    In contrast, I can’t imagine a single character in Ann Leckie’s Raven Tower visually, and I also can’t name the city it takes place in/am not sure what’s going on with the geopolitics at all. I don’t know what my problem is with this book but I just kinda wish it were a short story about the rock god.
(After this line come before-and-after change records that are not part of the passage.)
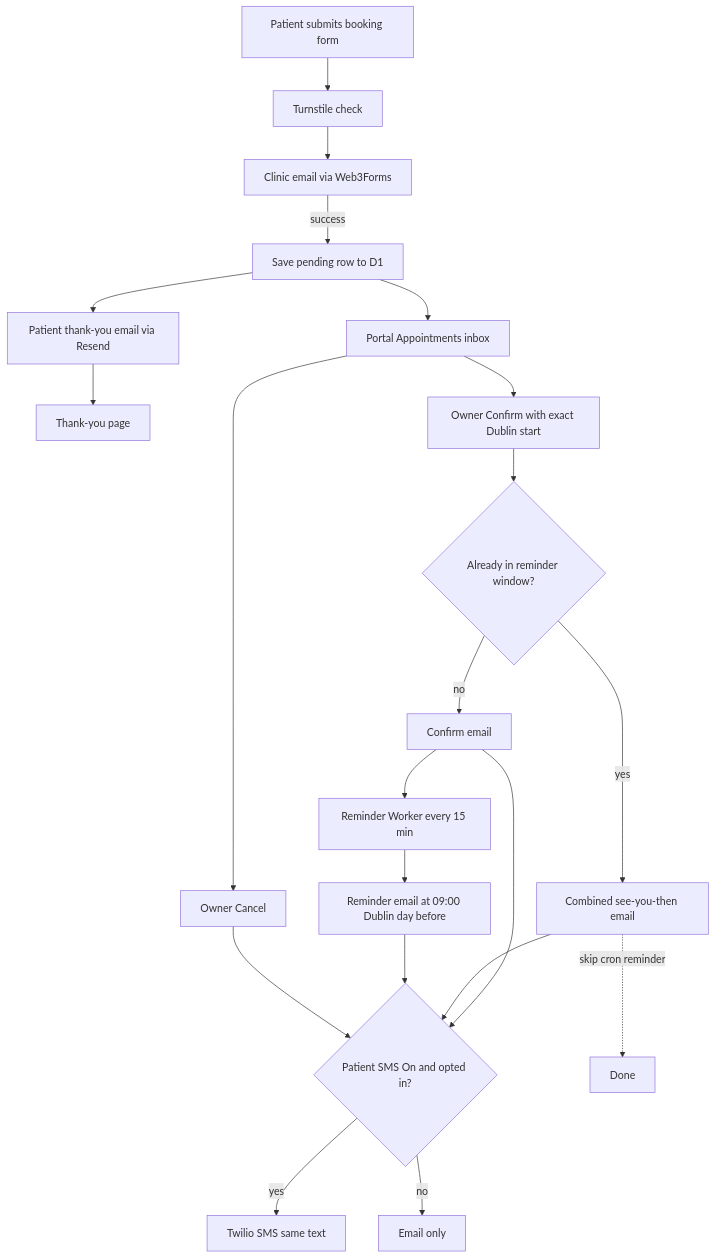
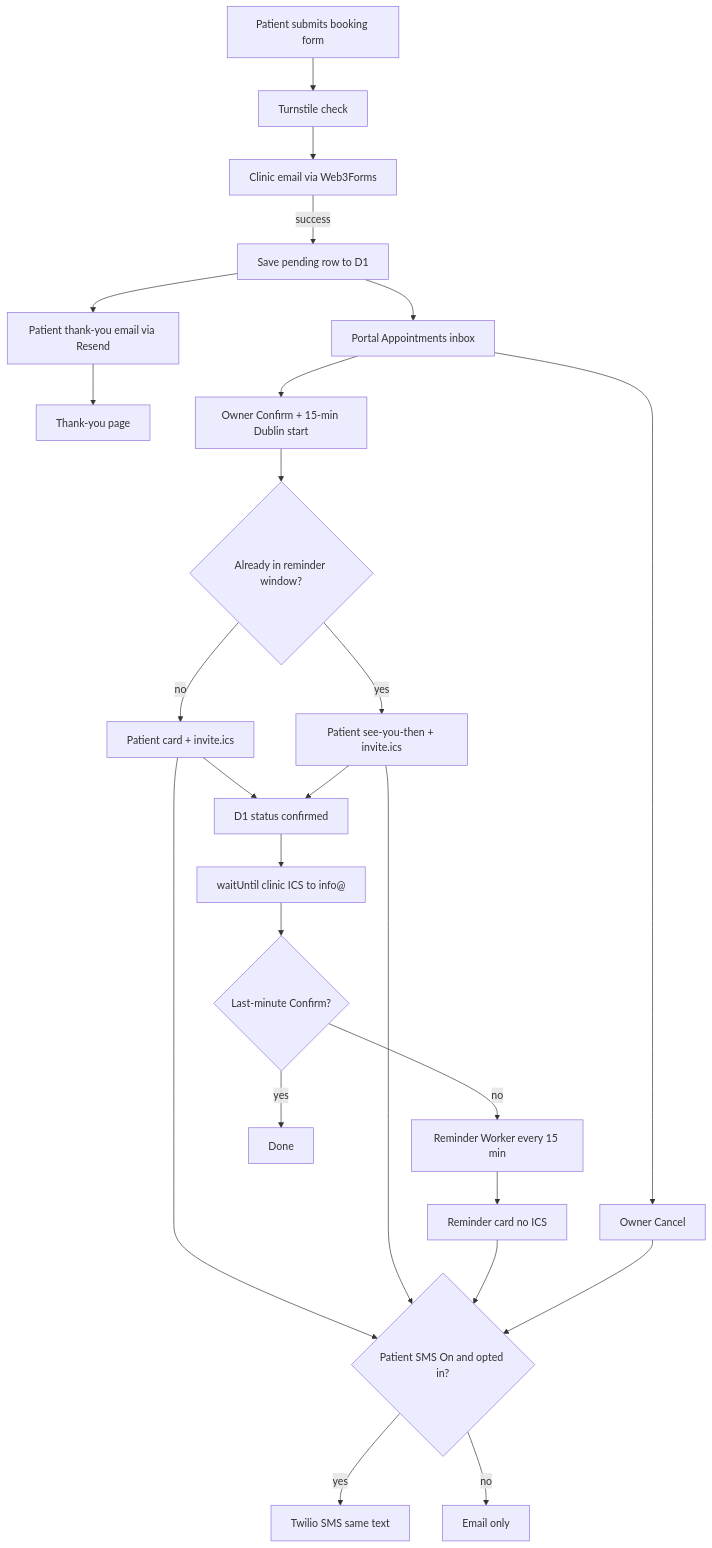
Before and after one commit to hbacalso1229/wellness-needles: the diagram in docs/PORTAL.md, drawn with Mermaid. The commit also changed other lines of this file and 24 other files, not shown here.

Commit message:
patient email confirmation uodates

````diff
--- a/docs/PORTAL.md
+++ b/docs/PORTAL.md
@@ -62,36 +64,40 @@
 ```mermaid
 flowchart TD
   patient[Patient submits booking form]
   captcha[Turnstile check]
   clinicEmail[Clinic email via Web3Forms]
   persist[Save pending row to D1]
   thankYou[Patient thank-you email via Resend]
   page[Thank-you page]
   inbox[Portal Appointments inbox]
-  confirm[Owner Confirm with exact Dublin start]
+  confirm[Owner Confirm + 15-min Dublin start]
   cancel[Owner Cancel]
   combined{Already in reminder window?}
-  confirmMail[Confirm email]
-  combinedMail[Combined see-you-then email]
+  confirmMail[Patient card + invite.ics]
+  combinedMail[Patient see-you-then + invite.ics]
+  saveD1[D1 status confirmed]
+  clinicCopy[waitUntil clinic ICS to info@]
   cron[Reminder Worker every 15 min]
-  remindMail[Reminder email at 09:00 Dublin day before]
+  remindMail[Reminder card no ICS]
   smsGate{Patient SMS On and opted in?}
 
   patient --> captcha --> clinicEmail
   clinicEmail -->|success| persist
   persist --> thankYou --> page
   persist --> inbox
   inbox --> confirm
   inbox --> cancel
   confirm --> combined
-  combined -->|no| confirmMail
-  combined -->|yes| combinedMail
-  confirmMail --> cron --> remindMail
-  combinedMail -.->|skip cron reminder| done[Done]
+  combined -->|no| confirmMail --> saveD1
+  combined -->|yes| combinedMail --> saveD1
+  saveD1 --> clinicCopy
+  clinicCopy --> afterConfirm{Last-minute Confirm?}
+  afterConfirm -->|no| cron --> remindMail
+  afterConfirm -->|yes| done[Done]
   confirmMail --> smsGate
   combinedMail --> smsGate
   remindMail --> smsGate
   cancel --> smsGate
   smsGate -->|yes| twilio[Twilio SMS same text]
   smsGate -->|no| emailOnly[Email only]
 ```
````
Either there’s not enough content to fuel a whole book or it’s just not landing for me at all (I don’t mind scenes where nothing happens, but in that case they should be scenes where characters we care about have feelings we care about, or scenes with beautiful writing—these are neither, though).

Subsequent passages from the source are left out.